> [HOW TO COMPLETE THIS TASK]: Scan the entries below and tally the lines that include "size". Return nothing but the tally.

Data entries
__________________________________________________
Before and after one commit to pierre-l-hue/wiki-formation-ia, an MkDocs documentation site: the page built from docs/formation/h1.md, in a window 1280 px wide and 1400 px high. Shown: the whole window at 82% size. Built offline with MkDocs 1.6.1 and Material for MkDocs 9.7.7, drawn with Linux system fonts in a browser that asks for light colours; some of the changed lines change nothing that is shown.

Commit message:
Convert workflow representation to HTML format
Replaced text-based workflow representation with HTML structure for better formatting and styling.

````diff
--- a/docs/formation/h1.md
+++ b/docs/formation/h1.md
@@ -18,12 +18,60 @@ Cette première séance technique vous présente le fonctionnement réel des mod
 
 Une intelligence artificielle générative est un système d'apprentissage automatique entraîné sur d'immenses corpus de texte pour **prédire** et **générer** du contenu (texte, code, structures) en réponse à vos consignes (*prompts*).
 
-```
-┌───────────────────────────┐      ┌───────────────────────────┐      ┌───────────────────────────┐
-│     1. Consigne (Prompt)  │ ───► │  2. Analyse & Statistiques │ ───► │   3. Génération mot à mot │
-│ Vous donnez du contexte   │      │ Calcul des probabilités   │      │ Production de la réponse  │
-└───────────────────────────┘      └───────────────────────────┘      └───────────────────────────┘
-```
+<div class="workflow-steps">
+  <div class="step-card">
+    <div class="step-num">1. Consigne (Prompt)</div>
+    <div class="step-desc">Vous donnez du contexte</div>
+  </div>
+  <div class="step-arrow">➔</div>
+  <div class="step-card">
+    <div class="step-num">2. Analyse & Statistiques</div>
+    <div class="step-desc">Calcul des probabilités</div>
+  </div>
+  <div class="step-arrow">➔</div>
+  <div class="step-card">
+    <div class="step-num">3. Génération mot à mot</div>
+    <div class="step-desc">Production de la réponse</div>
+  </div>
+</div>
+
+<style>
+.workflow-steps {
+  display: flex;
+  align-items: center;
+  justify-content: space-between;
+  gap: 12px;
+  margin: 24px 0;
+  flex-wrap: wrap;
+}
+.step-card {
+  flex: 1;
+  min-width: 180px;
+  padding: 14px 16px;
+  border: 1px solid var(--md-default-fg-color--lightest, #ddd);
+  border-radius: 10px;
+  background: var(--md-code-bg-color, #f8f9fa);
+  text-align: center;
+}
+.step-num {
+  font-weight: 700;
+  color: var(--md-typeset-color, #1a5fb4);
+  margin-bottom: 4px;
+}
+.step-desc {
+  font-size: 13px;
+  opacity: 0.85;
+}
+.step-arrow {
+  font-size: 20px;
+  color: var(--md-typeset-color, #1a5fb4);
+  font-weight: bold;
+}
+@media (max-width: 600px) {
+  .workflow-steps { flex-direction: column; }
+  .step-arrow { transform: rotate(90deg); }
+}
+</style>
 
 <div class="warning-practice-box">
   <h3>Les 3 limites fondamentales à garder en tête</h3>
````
__________________________________________________
> [YOUR RESPONSE]: 3